(Data extracted from a collection)
○ ○ ○ ○ ○

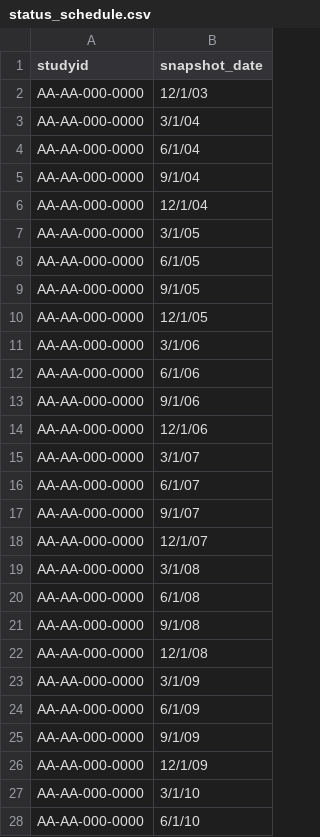
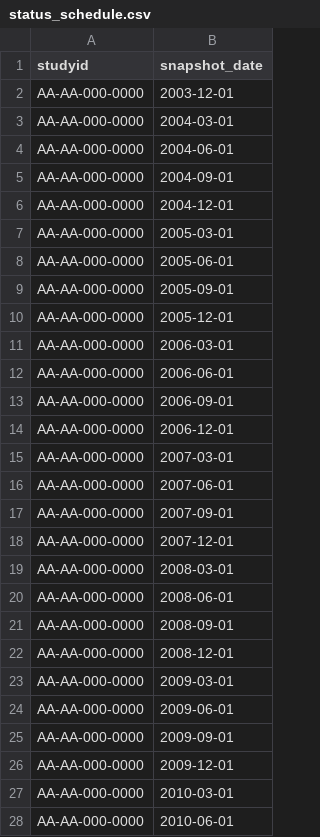
Before and after one commit to Gilead-BioStats/gsm.viz, a CSV file: examples/data/status_schedule.csv, drawn as a sheet; only a part is shown; the diff covers the shown part only.

```diff
--- a/examples/data/status_schedule.csv
+++ b/examples/data/status_schedule.csv
@@ -1,28 +1,28 @@
 studyid,snapshot_date
-AA-AA-000-0000,12/1/03
-AA-AA-000-0000,3/1/04
-AA-AA-000-0000,6/1/04
-AA-AA-000-0000,9/1/04
-AA-AA-000-0000,12/1/04
-AA-AA-000-0000,3/1/05
-AA-AA-000-0000,6/1/05
-AA-AA-000-0000,9/1/05
-AA-AA-000-0000,12/1/05
-AA-AA-000-0000,3/1/06
-AA-AA-000-0000,6/1/06
-AA-AA-000-0000,9/1/06
-AA-AA-000-0000,12/1/06
-AA-AA-000-0000,3/1/07
-AA-AA-000-0000,6/1/07
-AA-AA-000-0000,9/1/07
-AA-AA-000-0000,12/1/07
-AA-AA-000-0000,3/1/08
-AA-AA-000-0000,6/1/08
-AA-AA-000-0000,9/1/08
-AA-AA-000-0000,12/1/08
-AA-AA-000-0000,3/1/09
-AA-AA-000-0000,6/1/09
-AA-AA-000-0000,9/1/09
-AA-AA-000-0000,12/1/09
-AA-AA-000-0000,3/1/10
-AA-AA-000-0000,6/1/10
+AA-AA-000-0000,2003-12-01
+AA-AA-000-0000,2004-03-01
+AA-AA-000-0000,2004-06-01
+AA-AA-000-0000,2004-09-01
+AA-AA-000-0000,2004-12-01
+AA-AA-000-0000,2005-03-01
+AA-AA-000-0000,2005-06-01
+AA-AA-000-0000,2005-09-01
+AA-AA-000-0000,2005-12-01
+AA-AA-000-0000,2006-03-01
+AA-AA-000-0000,2006-06-01
+AA-AA-000-0000,2006-09-01
+AA-AA-000-0000,2006-12-01
+AA-AA-000-0000,2007-03-01
+AA-AA-000-0000,2007-06-01
+AA-AA-000-0000,2007-09-01
+AA-AA-000-0000,2007-12-01
+AA-AA-000-0000,2008-03-01
+AA-AA-000-0000,2008-06-01
+AA-AA-000-0000,2008-09-01
+AA-AA-000-0000,2008-12-01
+AA-AA-000-0000,2009-03-01
+AA-AA-000-0000,2009-06-01
+AA-AA-000-0000,2009-09-01
+AA-AA-000-0000,2009-12-01
+AA-AA-000-0000,2010-03-01
+AA-AA-000-0000,2010-06-01
```
Also changed, not shown: 48 edited cells elsewhere in this file, examples/data/meta_param.csv, examples/data/meta_workflow.csv, 30 other files.
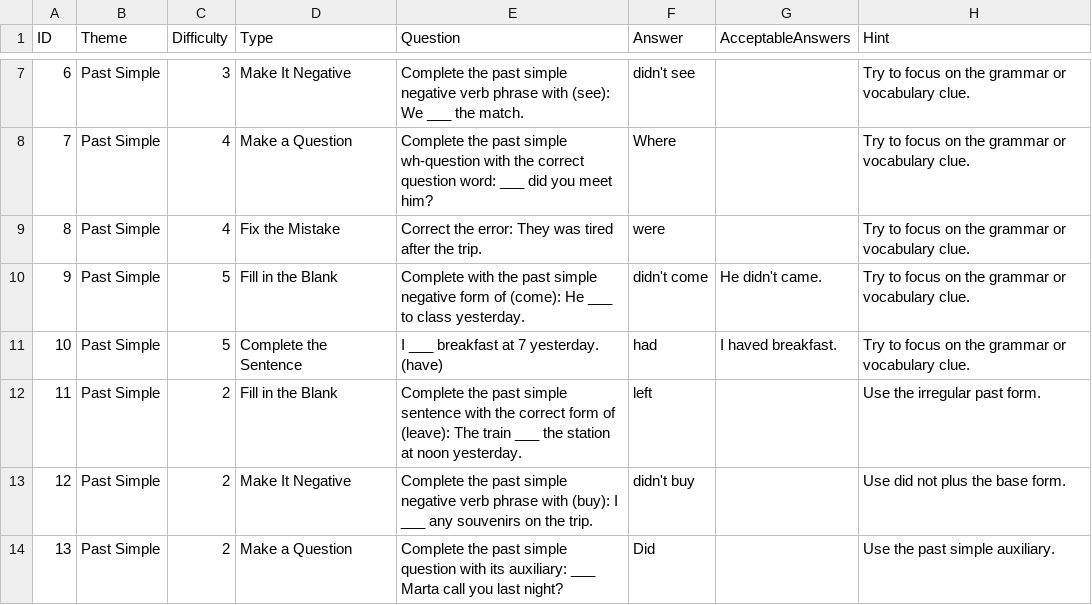
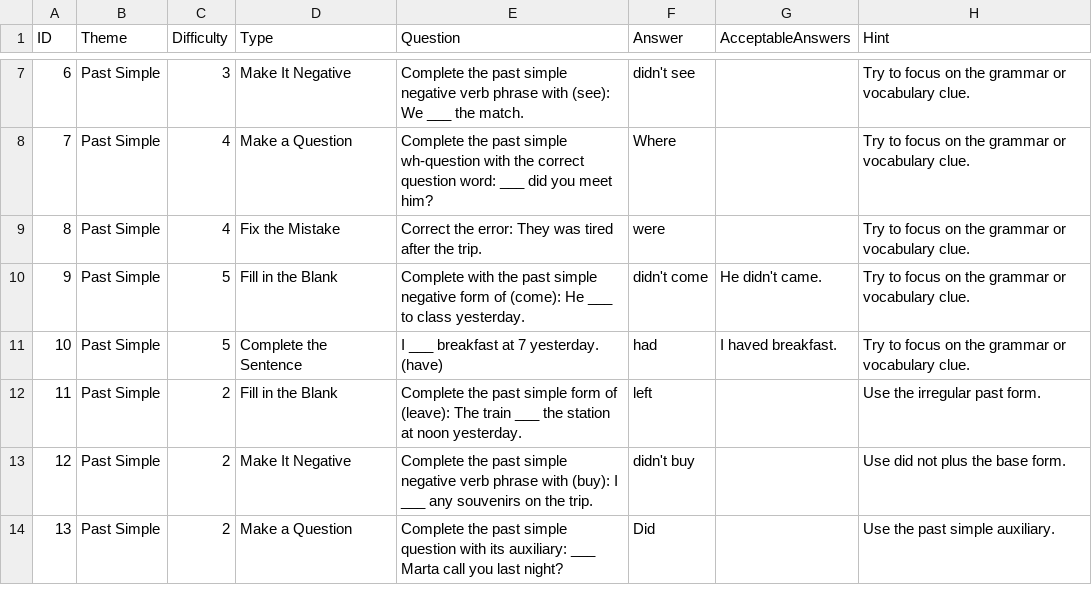
Before and after one commit to stephenfagen/english-quest, a CSV file: A2_Past_Simple.csv, drawn as a sheet; only a part is shown, gaps mark what is left out.

Commit message:
Tighten prompts and use context instead of clues

```diff
--- a/A2_Past_Simple.csv
+++ b/A2_Past_Simple.csv
@@ -11,3 +11,3 @@
 10,Past Simple,5,Complete the Sentence,I ___ breakfast at 7 yesterday. (have),had,I haved breakfast.,Try to focus on the grammar or vocabulary clue.
-11,Past Simple,2,Fill in the Blank,Complete the past simple sentence with the correct form of (leave): The train ___ the station at noon yesterday.,left,,Use the irregular past form.
+11,Past Simple,2,Fill in the Blank,Complete the past simple form of (leave): The train ___ the station at noon yesterday.,left,,Use the irregular past form.
 12,Past Simple,2,Make It Negative,Complete the past simple negative verb phrase with (buy): I ___ any souvenirs on the trip.,didn't buy,,Use did not plus the base form.
```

○ ○ ○ ○ ○

> WHAT NEEDS TO BE DONE
Set each line of the records down again exactly as it reads. Omit the pictures.

> ANSWER TO THE PROBLEM
Before and after one commit to Gilead-BioStats/gsm.viz, a CSV file: examples/data/status_schedule.csv, drawn as a sheet; only a part is shown; the diff covers the shown part only.

```diff
--- a/examples/data/status_schedule.csv
+++ b/examples/data/status_schedule.csv
@@ -1,28 +1,28 @@
 studyid,snapshot_date
-AA-AA-000-0000,12/1/03
-AA-AA-000-0000,3/1/04
-AA-AA-000-0000,6/1/04
-AA-AA-000-0000,9/1/04
-AA-AA-000-0000,12/1/04
-AA-AA-000-0000,3/1/05
-AA-AA-000-0000,6/1/05
-AA-AA-000-0000,9/1/05
-AA-AA-000-0000,12/1/05
-AA-AA-000-0000,3/1/06
-AA-AA-000-0000,6/1/06
-AA-AA-000-0000,9/1/06
-AA-AA-000-0000,12/1/06
-AA-AA-000-0000,3/1/07
-AA-AA-000-0000,6/1/07
-AA-AA-000-0000,9/1/07
-AA-AA-000-0000,12/1/07
-AA-AA-000-0000,3/1/08
-AA-AA-000-0000,6/1/08
-AA-AA-000-0000,9/1/08
-AA-AA-000-0000,12/1/08
-AA-AA-000-0000,3/1/09
-AA-AA-000-0000,6/1/09
-AA-AA-000-0000,9/1/09
-AA-AA-000-0000,12/1/09
-AA-AA-000-0000,3/1/10
-AA-AA-000-0000,6/1/10
+AA-AA-000-0000,2003-12-01
+AA-AA-000-0000,2004-03-01
+AA-AA-000-0000,2004-06-01
+AA-AA-000-0000,2004-09-01
+AA-AA-000-0000,2004-12-01
+AA-AA-000-0000,2005-03-01
+AA-AA-000-0000,2005-06-01
+AA-AA-000-0000,2005-09-01
+AA-AA-000-0000,2005-12-01
+AA-AA-000-0000,2006-03-01
+AA-AA-000-0000,2006-06-01
+AA-AA-000-0000,2006-09-01
+AA-AA-000-0000,2006-12-01
+AA-AA-000-0000,2007-03-01
+AA-AA-000-0000,2007-06-01
+AA-AA-000-0000,2007-09-01
+AA-AA-000-0000,2007-12-01
+AA-AA-000-0000,2008-03-01
+AA-AA-000-0000,2008-06-01
+AA-AA-000-0000,2008-09-01
+AA-AA-000-0000,2008-12-01
+AA-AA-000-0000,2009-03-01
+AA-AA-000-0000,2009-06-01
+AA-AA-000-0000,2009-09-01
+AA-AA-000-0000,2009-12-01
+AA-AA-000-0000,2010-03-01
+AA-AA-000-0000,2010-06-01
```
Also changed, not shown: 48 edited cells elsewhere in this file, examples/data/meta_param.csv, examples/data/meta_workflow.csv, 30 other files.
Before and after one commit to stephenfagen/english-quest, a CSV file: A2_Past_Simple.csv, drawn as a sheet; only a part is shown, gaps mark what is left out.

Commit message:
Tighten prompts and use context instead of clues

```diff
--- a/A2_Past_Simple.csv
+++ b/A2_Past_Simple.csv
@@ -11,3 +11,3 @@
 10,Past Simple,5,Complete the Sentence,I ___ breakfast at 7 yesterday. (have),had,I haved breakfast.,Try to focus on the grammar or vocabulary clue.
-11,Past Simple,2,Fill in the Blank,Complete the past simple sentence with the correct form of (leave): The train ___ the station at noon yesterday.,left,,Use the irregular past form.
+11,Past Simple,2,Fill in the Blank,Complete the past simple form of (leave): The train ___ the station at noon yesterday.,left,,Use the irregular past form.
 12,Past Simple,2,Make It Negative,Complete the past simple negative verb phrase with (buy): I ___ any souvenirs on the trip.,didn't buy,,Use did not plus the base form.
```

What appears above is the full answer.